The remaining eight presidential candidates (two Democrats and six Republicans) have a slew of hot-button issues that they’re itching to tackle. Social Security, healthcare reform, and national security are all toward the top of the list. However, if the candidates were to listen to the American public, they’d be tackling the marijuana debate head on.
Marijuana’s unstoppable momentum
Since California first legalized medical marijuana in 1996, 22 additional states, along with Washington, D.C., have followed suit. In addition to patients having access to new pathways of treatments for a variety of diseases (including glaucoma and certain terminal cancers in most states) residents in four states — Colorado, Washington, Oregon, and Alaska — have OK’d the use of recreational marijuana.

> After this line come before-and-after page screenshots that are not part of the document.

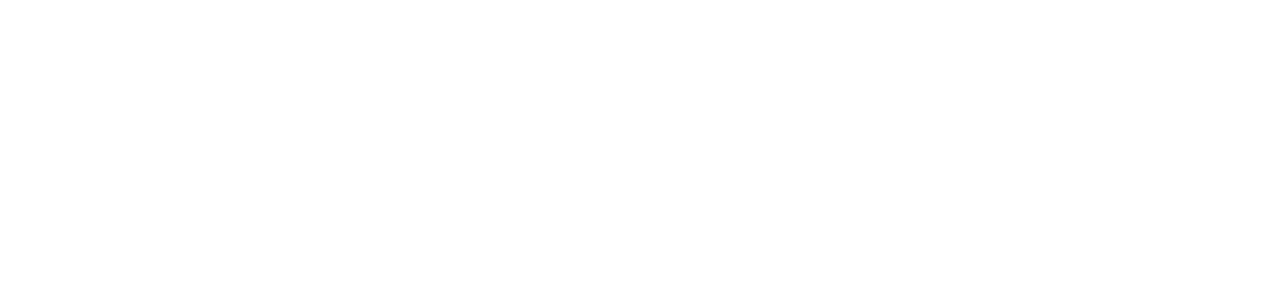
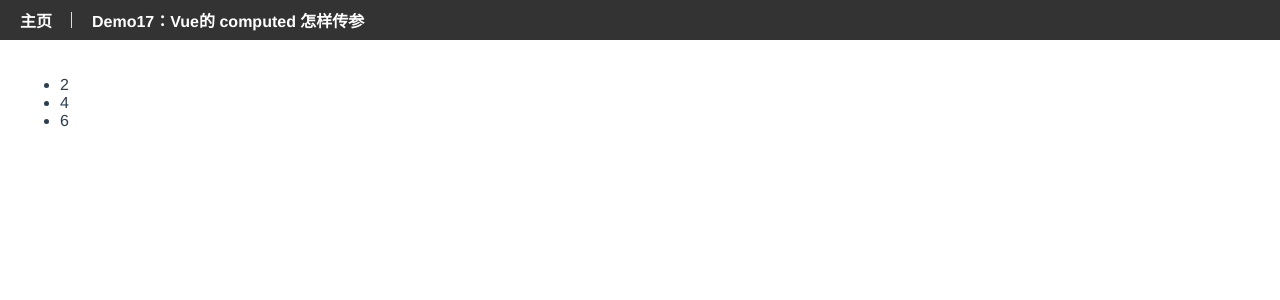
Before and after one commit to KINGMJ/vue-webpack, a Vue app: page /demo17 in a window 1280 px wide. Shown: the top 300 px of the page. Built offline with nearby package versions, Linux system fonts and the light colour scheme.

Commit message:
提交demo

```diff
--- a/src/components/HelloVue.vue
+++ b/src/components/HelloVue.vue
@@ -72,6 +72,13 @@
 				<router-link to="/demo11">网格组件</router-link>
 			</li>
 		</ul>
+
+		<h3>一些小Tips</h3>
+        <ul>
+            <li>
+
+            </li>
+        </ul>
 	</div>
 </template>
 
--- a/src/router.js
+++ b/src/router.js
@@ -19,88 +19,106 @@ export default new Router({
             // route level code-splitting
             // this generates a separate chunk (about.[hash].js) for this route
             // which is lazy-loaded when the route is visited.
-            component: ()=>import(/* webpackChunkName: "demo1" */ './views/Demo1.vue'),
+            component: () => import(/* webpackChunkName: "demo1" */ './views/Demo1.vue'),
             meta: {title: 'Demo1：声明式渲染'}
         },
         {
             path: '/demo2',
             name: 'demo2',
-            component: ()=>import('./views/Demo2.vue'),
+            component: () => import('./views/Demo2.vue'),
             meta: {title: 'Demo2：条件语句'}
         },
         {
             path: '/demo3',
             name: 'demo3',
-            component: ()=>import('./views/Demo3.vue'),
+            component: () => import('./views/Demo3.vue'),
             meta: {title: 'Demo3：循环语句'}
         },
         {
             path: '/demo4',
             name: 'demo4',
-            component: ()=>import('./views/Demo4.vue'),
+            component: () => import('./views/Demo4.vue'),
             meta: {title: 'Demo4：事件绑定'}
         },
         {
             path: '/demo5',
             name: 'demo5',
-            component: ()=>import('./views/Demo5.vue'),
+            component: () => import('./views/Demo5.vue'),
             meta: {title: 'Demo5：双向绑定'}
         },
         {
             path: '/demo6',
             name: 'demo6',
-            component: ()=>import('./views/Demo6.vue'),
+            component: () => import('./views/Demo6.vue'),
             meta: {title: 'Demo6：组件化构建'}
         },
         {
             path: '/demo7',
             name: 'demo7',
-            component: ()=>import('./views/Demo7.vue'),
+            component: () => import('./views/Demo7.vue'),
             meta: {title: 'Demo7：计算属性：computed'}
         }, {
             path: '/demo8',
             name: 'demo8',
-            component: ()=>import('./views/Demo8.vue'),
+            component: () => import('./views/Demo8.vue'),
             meta: {title: 'Demo8：watch 监听'}
         }, {
             path: '/demo9',
             name: 'demo9',
-            component: ()=>import('./views/Demo9.vue'),
+            component: () => import('./views/Demo9.vue'),
             meta: {title: 'Demo9：Markdown 编辑器'}
         }, {
             path: '/demo10',
             name: 'demo10',
-            component: ()=>import('./views/Demo10.vue'),
+            component: () => import('./views/Demo10.vue'),
             meta: {title: 'Demo10：GitHub 提交'}
         }, {
             path: '/demo11',
             name: 'demo11',
-            component: ()=>import('./views/Demo11.vue'),
+            component: () => import('./views/Demo11.vue'),
             meta: {title: 'Demo11：网格组件'}
         },
         {
             path: '/demo12',
             name: 'demo12',
-            component: ()=>import('./views/Demo12.vue'),
+            component: () => import('./views/Demo12.vue'),
             meta: {title: 'Demo12：组件生命周期'}
         },
         {
             path: '/demo13',
             name: 'demo13',
-            component: ()=>import('./views/Demo13.vue'),
+            component: () => import('./views/Demo13.vue'),
             meta: {title: 'Demo13：Prop'}
         },
         {
             path: '/demo14',
             name: 'demo14',
-            component: ()=>import('./views/Demo14.vue'),
+            component: () => import('./views/Demo14.vue'),
             meta: {title: 'Demo14：子组件修改父组件的值'}
         },
         {
             path: '/demo15',
             name: 'demo15',
-            component: ()=>import('./views/Demo15.vue'),
+            component: () => import('./views/Demo15.vue'),
             meta: {title: 'Demo15：测试'}
+        },
+        {
+            path: '/demo16',
+            name: 'demo16',
+            component: () => import('./views/Demo16.vue'),
+            meta: {title: 'Demo16：vue在事件中获取this对象'}
+        },
+        {
+            path: '/demo17',
+            name: 'demo17',
+            component: () => import('./views/Demo17.vue'),
+            meta: {title: 'Demo17：Vue的 computed 怎样传参'}
+        },
+        {
+            path: '/demo18',
+            name: 'demo18',
+            component: () => import('./views/Demo18.vue'),
+            meta: {title: 'Demo17：Vue的 computed 怎样传参'}
         }
     ]
 })
--- /dev/null
+++ b/src/views/Demo16.vue
@@ -0,0 +1,24 @@
+<template>
+    <div>
+        <button @click="test1($event.currentTarget)">获取currentTarget</button>
+        <button @click="test2($event)">获取事件绑定this对象</button>
+    </div>
+</template>
+
+<script>
+    export default {
+        name: "demo16",
+        methods: {
+            test1(target) {
+                console.log(target);
+            },
+            test2(event) {
+                console.log(event);
+            }
+        }
+    }
+</script>
+
+<style scoped>
+
+</style>
--- /dev/null
+++ b/src/views/Demo17.vue
@@ -0,0 +1,29 @@
+<template>
+    <div>
+        <ul>
+            <li v-for="num in renderTestArray(testArray)">{{num}}</li>
+        </ul>
+    </div>
+</template>
+
+<script>
+    export default {
+        name: "demo17",
+        data: () => {
+            return {
+                testArray: [1, 2, 3]
+            }
+        },
+        computed: {
+            renderTestArray() {
+                return function (test_array) {
+                    return test_array.map(item => item * 2)
+                }
+            }
+        }
+    }
+</script>
+
+<style scoped>
+
+</style>
--- /dev/null
+++ b/src/views/Demo18.vue
@@ -0,0 +1,22 @@
+<template>
+    <div>
+        <p ref="testP">测试</p>
+        <button ref="testButton" @click="getDom">获取dom</button>
+    </div>
+</template>
+
+<script>
+    export default {
+        name: "demo18",
+        methods: {
+            getDom() {
+                console.log(this.$refs.testP);
+                console.log(this.$el);
+            }
+        }
+    }
+</script>
+
+<style scoped>
+
+</style>
```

The numbers, both sales and polls, show that Americans are very much excited about the potential expansion of marijuana. Gallup’s latest marijuana poll released in October showed that a whopping 58% of respondents would like to see marijuana legalized. This tied the highest percentage on record for a Gallup poll on marijuana’s favorability, and it’s up substantially from the 25% favorability registered just two decades ago. Favorability toward medical marijuana is even more robust, with 84% of respondents from a CBS News poll in 2015 expressing that they’d like to see the substance approved for medical use.

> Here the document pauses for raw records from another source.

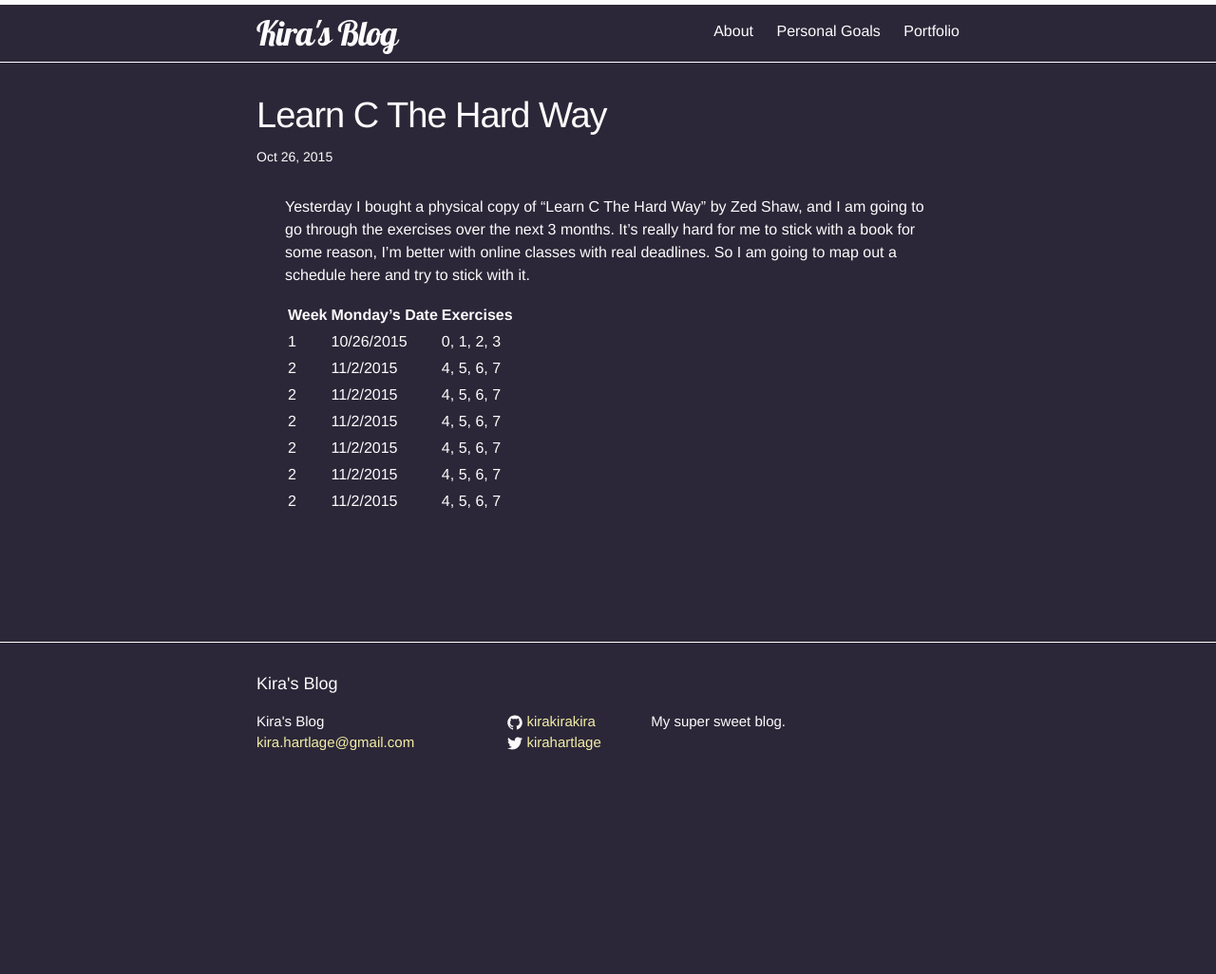
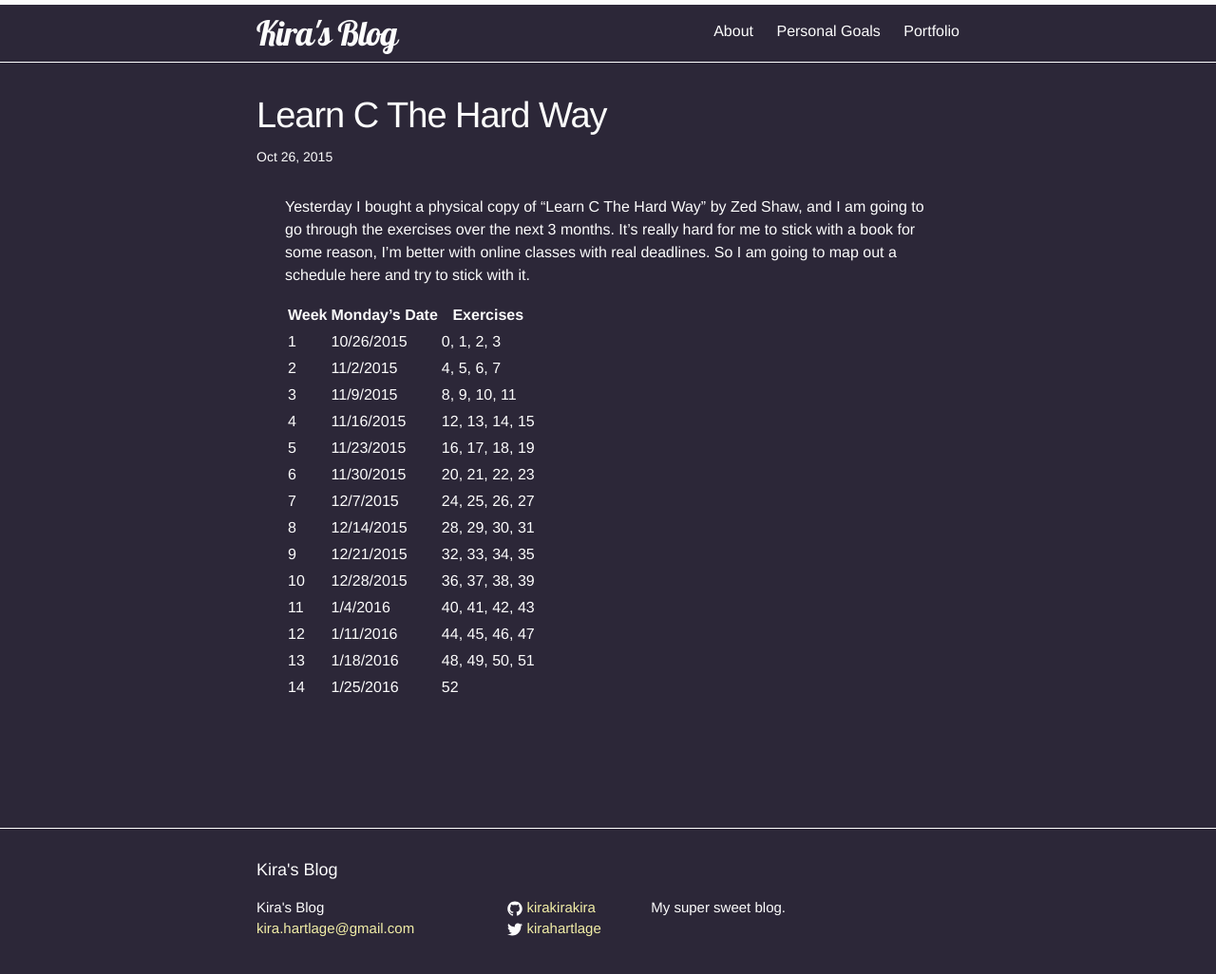
Before and after one commit to kirakirakira/blog, a Jekyll site: the page built from _posts/2015-10-26-learningcthehardway.markdown, in a window 1280 px wide and 1050 px high. Shown: the top 1026 px of the window at 95% size. Built offline with Jekyll 4.4.1, drawn with Linux system fonts in a browser that asks for light colours; Markdown is read by kramdown in place of the engine named in the settings.

Commit message:
Update 2015-10-26-learningcthehardway.markdown
Update schedule

```diff
--- a/_posts/2015-10-26-learningcthehardway.markdown
+++ b/_posts/2015-10-26-learningcthehardway.markdown
@@ -12,8 +12,15 @@ It's really hard for me to stick with a book for some reason, I'm better with on
 |--------|----------------|------------|
 | 1      |  10/26/2015    | 0, 1, 2, 3 |
 | 2      |  11/2/2015     | 4, 5, 6, 7 |
-| 2      |  11/2/2015     | 4, 5, 6, 7 |
-| 2      |  11/2/2015     | 4, 5, 6, 7 |
-| 2      |  11/2/2015     | 4, 5, 6, 7 |
-| 2      |  11/2/2015     | 4, 5, 6, 7 |
-| 2      |  11/2/2015     | 4, 5, 6, 7 |
+| 3      |  11/9/2015     | 8, 9, 10, 11 |
+| 4      |  11/16/2015    | 12, 13, 14, 15 |
+| 5      |  11/23/2015    | 16, 17, 18, 19 |
+| 6      |  11/30/2015    | 20, 21, 22, 23 |
+| 7      |  12/7/2015     | 24, 25, 26, 27 |
+| 8      |  12/14/2015    | 28, 29, 30, 31 |
+| 9      |  12/21/2015    | 32, 33, 34, 35 |
+| 10     |  12/28/2015    | 36, 37, 38, 39 |
+| 11     |  1/4/2016      | 40, 41, 42, 43 |
+| 12     |  1/11/2016     | 44, 45, 46, 47 |
+| 13     |  1/18/2016     | 48, 49, 50, 51 |
+| 14     |  1/25/2016     | 52 |
```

State regulators are also thrilled with the early results — and it’s causing non-legal states to take a second look. Colorado wound up reporting nearly $1 billion in sales in…